Call the Centers for Disease Control and Prevention (CDC) at 800-232-4636 or visit www.cdc.gov/vaccines for more vaccine information.


Centers for Disease Control and Prevention. Epidemiology and Prevention of Vaccine-Preventable Diseases. Hamborsky J, Kroger A, Wolfe S, eds. 13th ed. Washington D.C. Public Health Foundation, 2015.

Vaccine Information Statement: HPV (Human Papillomavirus) Vaccine-Gardasil® Centers for Disease Control and Prevention (CDC). May 17, 2013. https://www.cdc.gov/vaccines/hcp/vis/vis-statements/hpv-gardasil.html. Accessed June 2015.

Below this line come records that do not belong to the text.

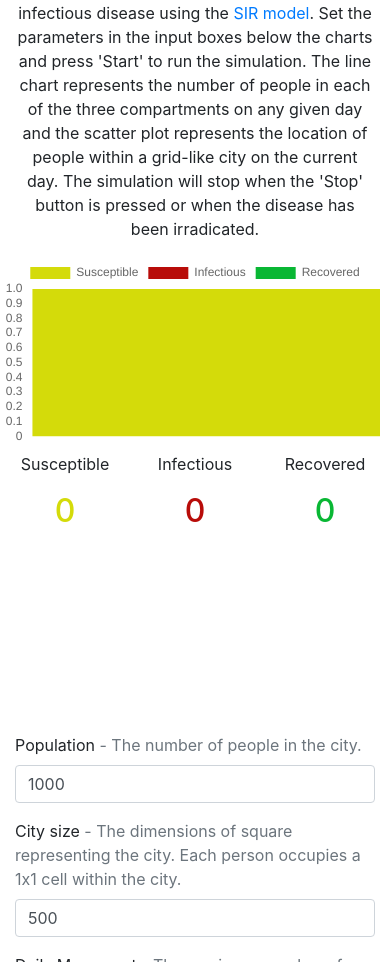
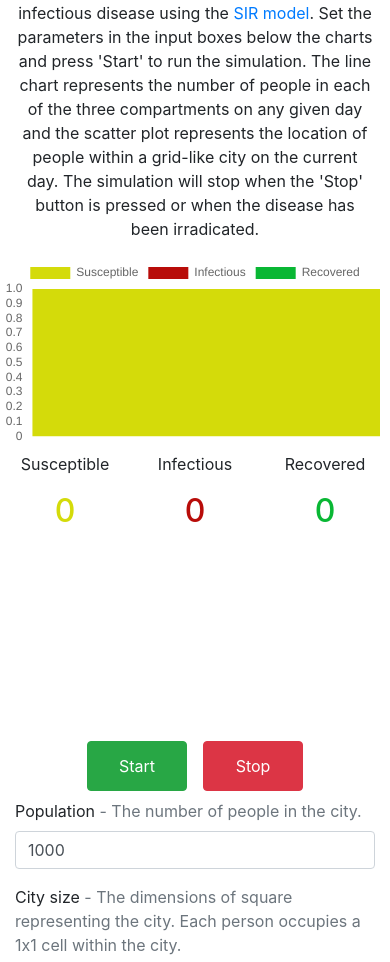
Before and after one commit to laurencejp/sir-model-playground, a plain HTML site: page index.html in a window 390 px wide. Shown: the part 127-1089 px from the top of the page. Drawn offline with nearby package versions, Linux system fonts and the light colour scheme.

Commit message:
Move buttons

```diff
--- a/index.html
+++ b/index.html
@@ -39,17 +39,18 @@
             <div id="city-chart-div">
                 <canvas id="city-chart"></canvas>
             </div>
+            <button class="btn btn-success m-2" id="start">Start</button>
+            <button class="btn btn-danger m-2" id="stop">Stop</button>
         </div>
         <style>
             @media screen {
                 #chart-grid {
                     display: grid;
                     grid-template-columns: repeat(12, 1fr);
-                    grid-template-rows: repeat(3, 1fr);
+                    grid-template-rows: repeat(4, 1fr);
                     align-items: center;
                 }
                 #sir-chart-div {
-                    position: relative;
                     grid-column: 1 / span 5;
                     grid-row: 1 / span 3;
                 }
@@ -66,37 +67,72 @@
                     grid-row: 3 / span 1;
                 }
                 #city-chart-div {
-                    position: relative;
                     grid-column: 7 / span 6;
                     grid-row: 1 / span 3;
+                }
+                #start {
+                    grid-column: 1 / span 6;
+                    grid-row: 4 / span 1;
+                    justify-self: end;
+                    width: 30%;
+                    height: 30%;
+                    min-height: 50px;
+                    min-width: 100px;
+                }
+                #stop {
+                    grid-column: 7 / span 6;
+                    grid-row: 4 / span 1;
+                    justify-self: start;
+                    width: 30%;
+                    height: 30%;
+                    min-height: 50px;
+                    min-width: 100px;
                 }
             }
             @media screen and (max-width: 900px) {
                 #chart-grid {
                     display: grid;
-                    grid-template-columns: repeat(3, 1fr);
-                    grid-template-rows: repeat(3, minmax(min-content, max-content));
+                    grid-template-columns: repeat(6, 1fr);
+                    grid-template-rows: repeat(4, minmax(min-content, max-content));
                     align-items: center;
                 }
                 #sir-chart-div {
-                    grid-column: 1 / span 3;
+                    grid-column: 1 / span 6;
                     grid-row: 1 / span 1;
                 }
                 #susceptible-count-div {
-                    grid-column: 1 / span 1;
+                    grid-column: 1 / span 2;
                     grid-row: 2 / span 1;
                 }
                 #infectious-count-div {
-                    grid-column: 2 / span 1;
+                    grid-column: 3 / span 2;
                     grid-row: 2 / span 1;
                 }
                 #recovered-count-div {
-                    grid-column: 3 / span 1;
+                    grid-column: 5 / span 2;
                     grid-row: 2 / span 1;
                 }
                 #city-chart-div {
+                    grid-column: 1 / span 6;
+                    grid-row: 3 / span 1;
+                }
+                #start {
                     grid-column: 1 / span 3;
-                    grid-row: 3 / span 1;
+                    grid-row: 4 / span 1;
+                    justify-self: end;
+                    width: 30%;
+                    height: 30%;
+                    min-height: 50px;
+                    min-width: 100px;
+                }
+                #stop {
+                    grid-column: 4 / span 3;
+                    grid-row: 4 / span 1;
+                    justify-self: start;
+                    width: 30%;
+                    height: 30%;
+                    min-height: 50px;
+                    min-width: 100px;
                 }
             }
 
@@ -168,8 +204,6 @@
                     </div>
                 </div>
             </div>
-            <button class="btn btn-success btn-block" id="start">Start</button>
-            <button class="btn btn-danger btn-block" id="stop">Stop</button>
         </div>
 
         <script src="https://cdn.jsdelivr.net/npm/chart.js@2.8.0"></script>
```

Vaccine Information Statement: HPV (Human Papillomavirus) Vaccine-Gardasil®-9 Centers for Disease Control and Prevention (CDC). April 15, 2015. https://www.cdc.gov/vaccines/hcp/vis/vis-statements/hpv-gardasil-9.html. Accessed June 2015.

Vaccine Information Statement: HPV (Human Papillomavirus) Vaccine-Cervarix® Centers for Disease Control and Prevention (CDC). May 3, 2011. https://www.cdc.gov/vaccines/hcp/vis/vis-statements/hpv-cervarix.html. Accessed June 2015.

GARDASIL® [Human Papillomavirus Quadrivalent (Types 6, 11, 16, 18) Vaccine, Recombinant] Suspension for intramuscular injection. US Prescribing Information. Merck & Co., Inc. Whitehouse Station, NJ. April 2015.

GARDASIL® [Human Papillomavirus 9-valent Vaccine, Recombinant] Suspension for Intramuscular injection. US Prescribing Information. Merck & Co., Inc. Whitehouse Station, NJ. February 2015.

CERVARIX® [Human papillomavirus Bivalent (Types 6 and 18) Vaccine, Recombinant] Suspension for Intramuscular injection. US Prescribing Information. GlaxoSmithKline Biologicals. Research Triangle Park, NC.

This publication should be used for general educational purposes only and is not intended to be a substitute for professional medical advice. Although it is intended to be accurate, neither Walgreen Co., its subsidiaries or affiliates, nor any other party assumes liability for loss or damage due to reliance on this publication.

*Vaccines subject to availability. State-, age- and health-related restrictions may apply.